Speculation suggests the number one alternative contender for the Fed Chair nomination, Federal Reserve Board Governor Lael Brainard, is more closely aligned with the White House administration from an ideological perspective.
It’s possible, if not likely, that any White House decision to nominate a new Fed Chair this weekend would lead investors and traders to rethink the market’s assumption that the Fed could be likely to begin lifting interest rates from around the middle of next year.

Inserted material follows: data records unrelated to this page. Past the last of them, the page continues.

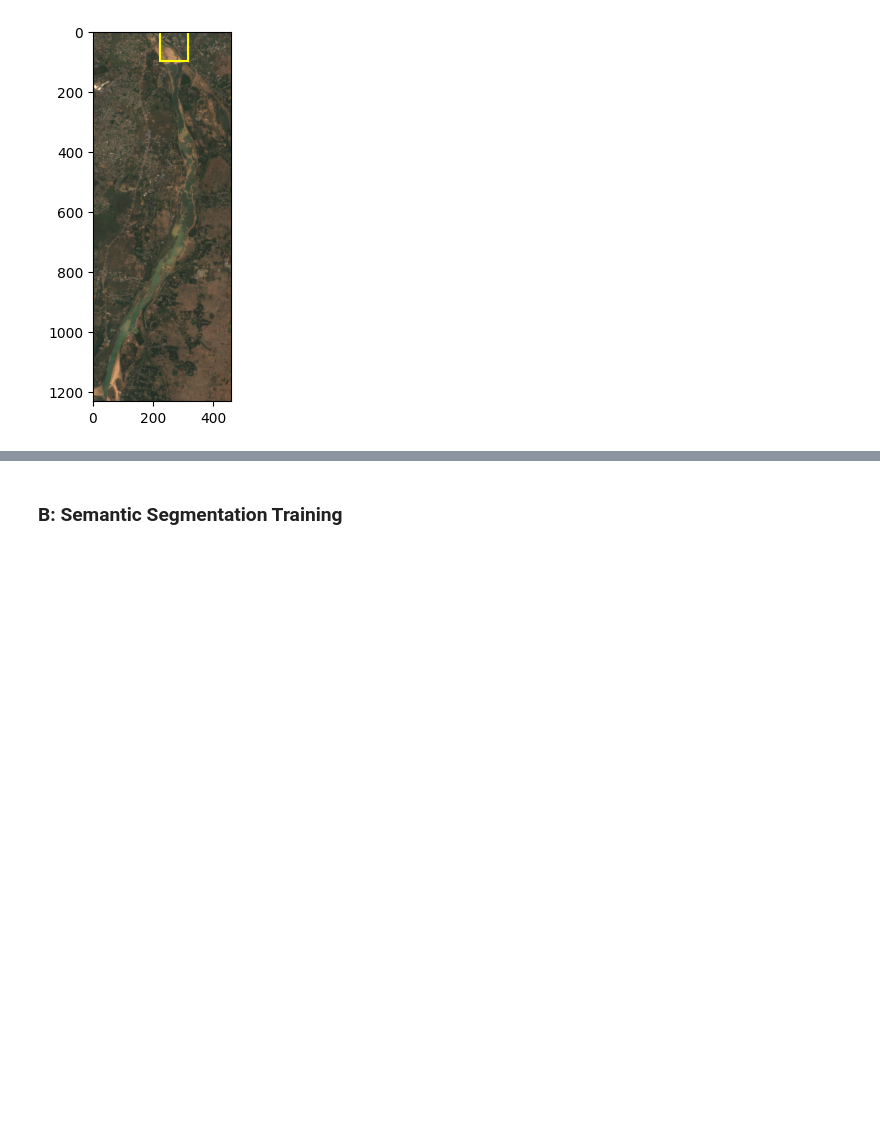
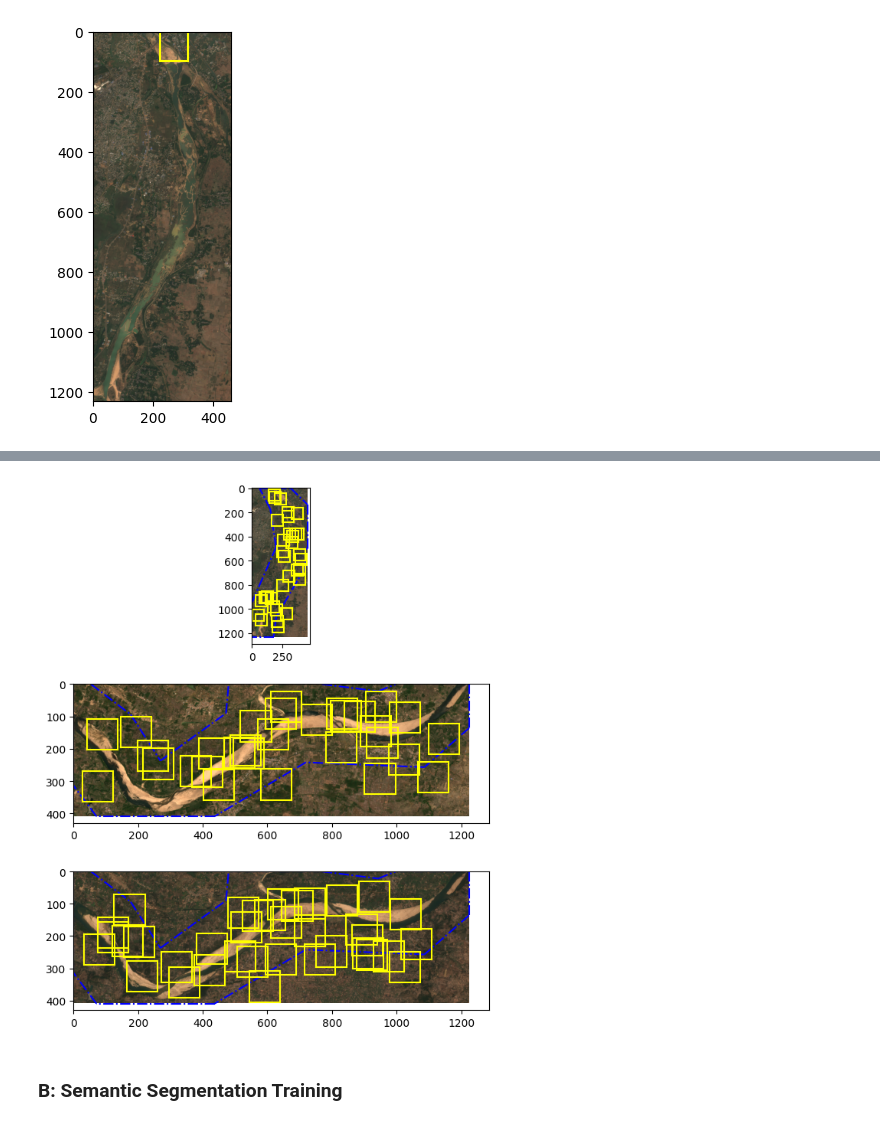
Before and after one commit to LeWaldm/take-home-remote-sensing, a Jupyter notebook: test.ipynb, the cells around one changed output, grey strips where cells are left out. Saved outputs shown, nothing was run; the diff lists cells and outputs as text; code cells hidden in the pictures; blank space fills up the shorter version.

Commit message:
added only_river

```diff
--- a/test.ipynb
+++ b/test.ipynb
@@ -48,3 +49,11 @@ ds.visualize_batch(batch[2])
+# %%
+# stretch: only river
+ds = Observation_dataset(data, only_river=True)
+dl = DataLoader(ds, batch_size=100, shuffle=True)
+batch = next(iter(dl))
+ds.visualize_batch(batch[2])
+# %% [output]
+[figure, added]
 # %% [markdown]
 ### B: Semantic Segmentation Training
 # %%
```
Also changed, not shown: parts of 4 cells of this notebook, 2 other files.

That assumption has been instrumental in lifting the U.S. Dollar and pushing the Japanese Yen lower during recent months so any doubts about the merits of it would potentially fuel and extend this week’s corrective rebound in Japanese exchange rates.
“Pullbacks to the 112.23/73 support zone are viewed as a buying opportunity, with the trendline @ 110.53 serving as the pivot for the broader uptrend, says George Davis, chief technical strategist at RBC Capital Markets, referring to USD/JPY.
Above: USD/JPY, GBP/JPY and EUR/JPY at daily intervals.